The Skinny Elephant in the Room

(by Olivia Keable)

My brother and I sat side by side on the train, slowly rocking home to Norwich, about 100 miles northeast of London. I planned to stay three days for my father’s birthday, but my mother had other ideas.

It’s hard to say without making her sound malicious, but coronavirus brought my mother a certain amount of joy. She couldn’t wait to have both her children at home, filling her empty nest. Like the witch from Hansel and Gretel, she fed us gorgeous expensive dinners—poussin, whole sides of salmon, juicy honeydew melon—in an attempt to make us stay, fattening us up so we couldn’t leave. I felt like I was in a prison of forced affection. After every meal, hugs and thanks were expected, and if undying love wasn’t expressed for the mediocre Bolognese, blazing rows would ensue. Mother constantly told us that we couldn’t leave because of the pandemic, but I couldn’t stand being in that suffocating, overwhelming house any longer, so I returned to live on my own in London.

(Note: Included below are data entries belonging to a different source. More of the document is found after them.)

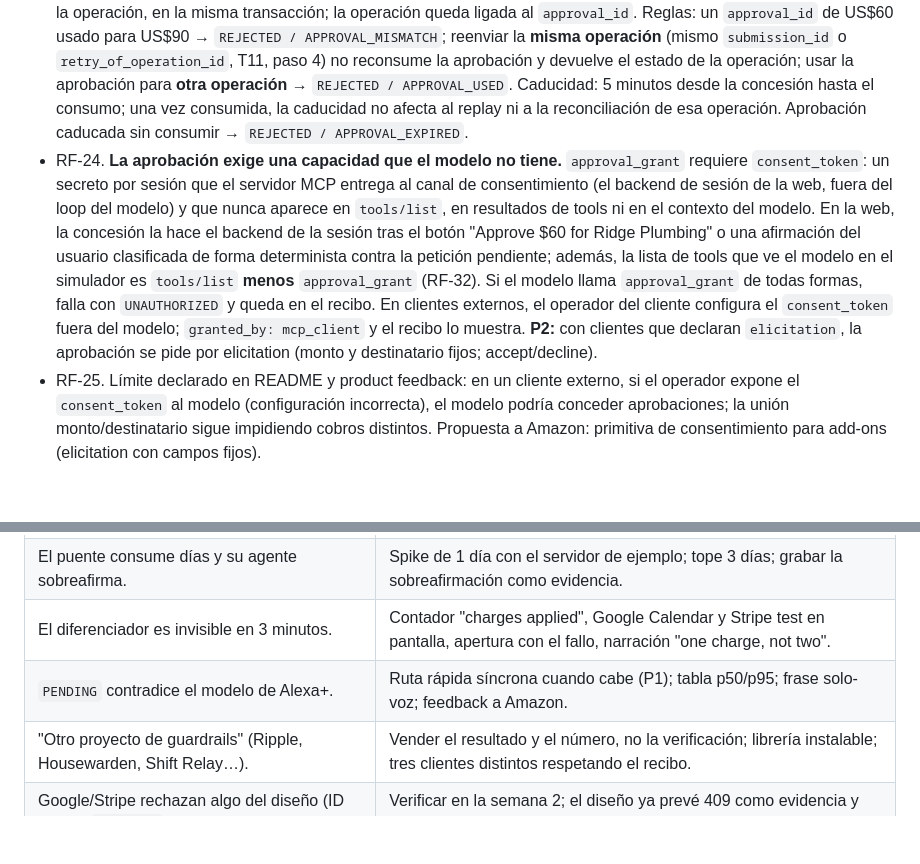
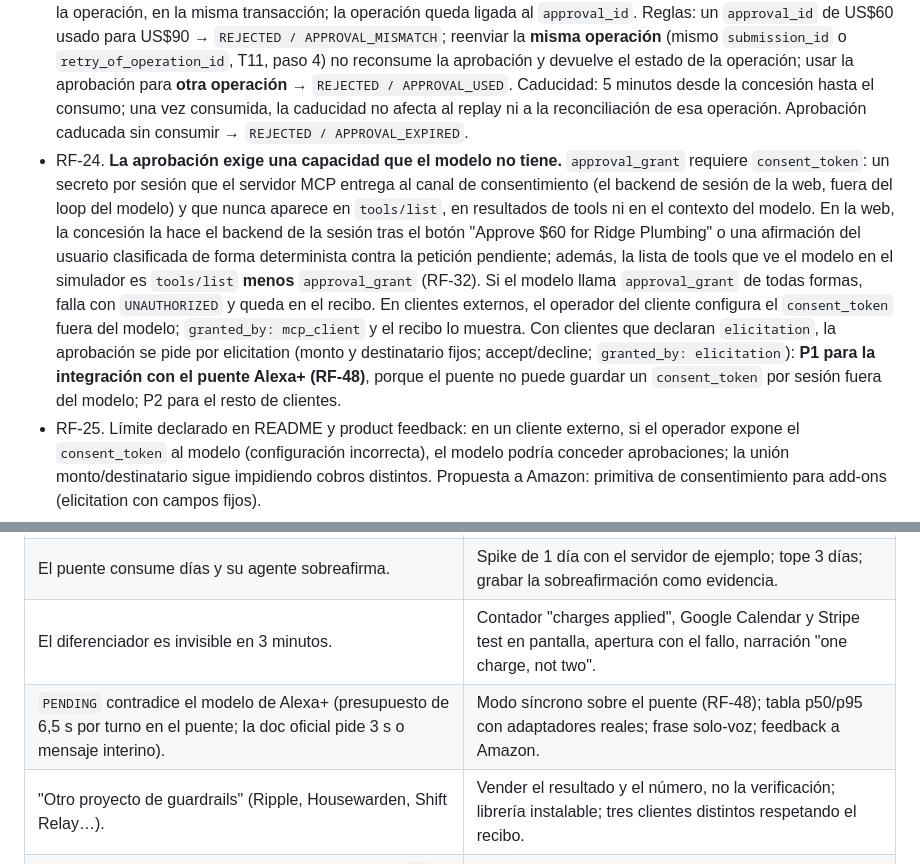
Before and after one commit to Walter102202/alexa-donewise, a Markdown page: docs/prd.md, 2 parts joined by grey strips. Rendered like a GitHub page; blank space fills up the shorter version.

```diff
--- a/docs/prd.md
+++ b/docs/prd.md
@@ -193,7 +193,7 @@ Descripciones de tools: estables desde el inicio (Alexa+ las bloquea al certific
 
 - RF-22. Ninguna tool con dinero ejecuta sin aprobación válida. Sin aprobación → `NEEDS_APPROVAL` con `approval_request` {id, monto, moneda, destinatario, concepto, `expires_at`}; nada persistido en Stripe.
 - RF-23. La aprobación se liga por hash a (intent_id, monto, moneda, destinatario) y **autoriza una operación de forma durable**. Consumo atómico: `INSERT` en `approval_uses` con restricción única (`approval_id`) junto con la creación de la operación, en la misma transacción; la operación queda ligada al `approval_id`. Reglas: un `approval_id` de US$60 usado para US$90 → `REJECTED / APPROVAL_MISMATCH`; reenviar la **misma operación** (mismo `submission_id` o `retry_of_operation_id`, T11, paso 4) no reconsume la aprobación y devuelve el estado de la operación; usar la aprobación para **otra operación** → `REJECTED / APPROVAL_USED`. Caducidad: 5 minutos desde la concesión hasta el consumo; una vez consumida, la caducidad no afecta al replay ni a la reconciliación de esa operación. Aprobación caducada sin consumir → `REJECTED / APPROVAL_EXPIRED`.
-- RF-24. **La aprobación exige una capacidad que el modelo no tiene.** `approval_grant` requiere `consent_token`: un secreto por sesión que el servidor MCP entrega al canal de consentimiento (el backend de sesión de la web, fuera del loop del modelo) y que nunca aparece en `tools/list`, en resultados de tools ni en el contexto del modelo. En la web, la concesión la hace el backend de la sesión tras el botón "Approve $60 for Ridge Plumbing" o una afirmación del usuario clasificada de forma determinista contra la petición pendiente; además, la lista de tools que ve el modelo en el simulador es `tools/list` **menos** `approval_grant` (RF-32). Si el modelo llama `approval_grant` de todas formas, falla con `UNAUTHORIZED` y queda en el recibo. En clientes externos, el operador del cliente configura el `consent_token` fuera del modelo; `granted_by: mcp_client` y el recibo lo muestra. **P2:** con clientes que declaran `elicitation`, la aprobación se pide por elicitation (monto y destinatario fijos; accept/decline).
+- RF-24. **La aprobación exige una capacidad que el modelo no tiene.** `approval_grant` requiere `consent_token`: un secreto por sesión que el servidor MCP entrega al canal de consentimiento (el backend de sesión de la web, fuera del loop del modelo) y que nunca aparece en `tools/list`, en resultados de tools ni en el contexto del modelo. En la web, la concesión la hace el backend de la sesión tras el botón "Approve $60 for Ridge Plumbing" o una afirmación del usuario clasificada de forma determinista contra la petición pendiente; además, la lista de tools que ve el modelo en el simulador es `tools/list` **menos** `approval_grant` (RF-32). Si el modelo llama `approval_grant` de todas formas, falla con `UNAUTHORIZED` y queda en el recibo. En clientes externos, el operador del cliente configura el `consent_token` fuera del modelo; `granted_by: mcp_client` y el recibo lo muestra. Con clientes que declaran `elicitation`, la aprobación se pide por elicitation (monto y destinatario fijos; accept/decline; `granted_by: elicitation`): **P1 para la integración con el puente Alexa+ (RF-48)**, porque el puente no puede guardar un `consent_token` por sesión fuera del modelo; P2 para el resto de clientes.
 - RF-25. Límite declarado en README y product feedback: en un cliente externo, si el operador expone el `consent_token` al modelo (configuración incorrecta), el modelo podría conceder aprobaciones; la unión monto/destinatario sigue impidiendo cobros distintos. Propuesta a Amazon: primitiva de consentimiento para add-ons (elicitation con campos fijos).
 
 ### 6.5 Adaptadores (P0)
@@ -353,7 +353,7 @@ Historia de 5.1 en la pantalla de `donewise-3min.html`. Tiempos medidos sobre el
 | Una persona, seis subsistemas, sin holgura. | Hito video-first del 2-oct; P0/P1/P2 explícitos; nada P2 antes del video. |
 | El puente consume días y su agente sobreafirma. | Spike de 1 día con el servidor de ejemplo; tope 3 días; grabar la sobreafirmación como evidencia. |
 | El diferenciador es invisible en 3 minutos. | Contador "charges applied", Google Calendar y Stripe test en pantalla, apertura con el fallo, narración "one charge, not two". |
-| `PENDING` contradice el modelo de Alexa+. | Ruta rápida síncrona cuando cabe (P1); tabla p50/p95; frase solo-voz; feedback a Amazon. |
+| `PENDING` contradice el modelo de Alexa+ (presupuesto de 6,5 s por turno en el puente; la doc oficial pide 3 s o mensaje interino). | Modo síncrono sobre el puente (RF-48); tabla p50/p95 con adaptadores reales; frase solo-voz; feedback a Amazon. |
 | "Otro proyecto de guardrails" (Ripple, Housewarden, Shift Relay…). | Vender el resultado y el número, no la verificación; librería instalable; tres clientes distintos respetando el recibo. |
 | Google/Stripe rechazan algo del diseño (ID propio, `If-Match`, idempotencia). | Verificar en la semana 2; el diseño ya prevé 409 como evidencia y 412 como conflicto. |
 
```
Also changed, not shown: other parts of docs/prd.md (+14 -3 lines).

My mother had always used food as a catalyst to keep us close. That was never truer than two years ago, when I had escaped a tumultuous relationship, but was not unscathed. I was left broken, with depression, anxiety, and anorexia—the holy trinity of mental health. My relationship had distanced me from my family. My ex was very controlling, and it became awkward to talk with them, as I tended to explode into tears, wishing for change. When I finally went home for a visit, my mother confronted me. We had never spoken about my eating disorder before. It was the incredibly skinny elephant in the room, and when it was finally said out loud, it felt like a knife run right through my stomach. That one word changed everything. “You have anorexia,” my mother said softly, with concern wobbling her words. I could no longer ignore what had been staring me in the face.

So I moved home. The first month was a nightmare. I couldn’t adjust to eating more, and my antidepressants were making me nauseous. I just lay in bed or on the sofa, cuddling up to my mum. She would brush my hair, do my washing, everything. It was the first time in years that I had permitted that kind of maternal attention, since I had moved out on my own when I was 18. (I moved in with my boyfriend at the time; classic big mistake.) And even as a child, I liked to sort things out myself. When my mum wasn’t cooking or cleaning for me, she felt like an unnecessary part of my life. Now I had reverted to a childlike state, completely dependent on Mummy (I felt like Norman bloody Bates). Spending day after day with each other, we became very close—shopping, watching family videos, walking in the countryside. It was lovely. We finally had the relationship we had both chased for so many years.

A few months passed, and I started to recover, mentally and physically. I got a job as a pastry chef, which helped to change my relationship with food in a positive way. But as I became more independent, my mother grew angrier. She seemed to try and distance me from things that were making me happy, like if I worked overtime, she would say they were using me. Every mouthful of food, she wanted to snatch away; every giggle, she wanted to muffle. Things like that would result in rows, all because we wouldn't confront what was really going on. She was making recovery difficult, so I moved out. But every jealous phone call, every argument, only pushed my mother and me even further apart.

Thankfully we have both grown a lot. I tend to take a more silent approach, and I realized why my mum behaved the way she did. She doesn’t accept that just because I’m not dependent on her, it doesn’t mean I don’t love her unconditionally, and I really do. I only hope that one day she understands.


Olivia Keable is an art history student who lives in London. She can be found on Instagram.

Beefy Bake

I’ve worked in kitchens and bars for the past couple of years, but nothing beats my mother’s Beefy Bake. The memory of my childhood is the sweet pain of indigestion from too much of this dish.

1 lb. fusilli

1 lb. chopped beef

10 oz. mushrooms, sliced

1 Oxo beef stock cube

cheddar cheese, grated


In a large pot of boiling water, cook pasta for 10 minutes.

Preheat oven to 400 F.

In a large frying pan, brown the beef and mushrooms.

Dissolve beef stock cube in a spoonful of pasta water, and add to meat mixture.

Drain pasta, and place in a deep ovenproof pan or baking dish.

Pour meat mixture on top.

Top with cheese (as much as your heart can take).

Bake until cheese melts and browns, about 15 minutes.

Serve with ketchup.

Serves 4.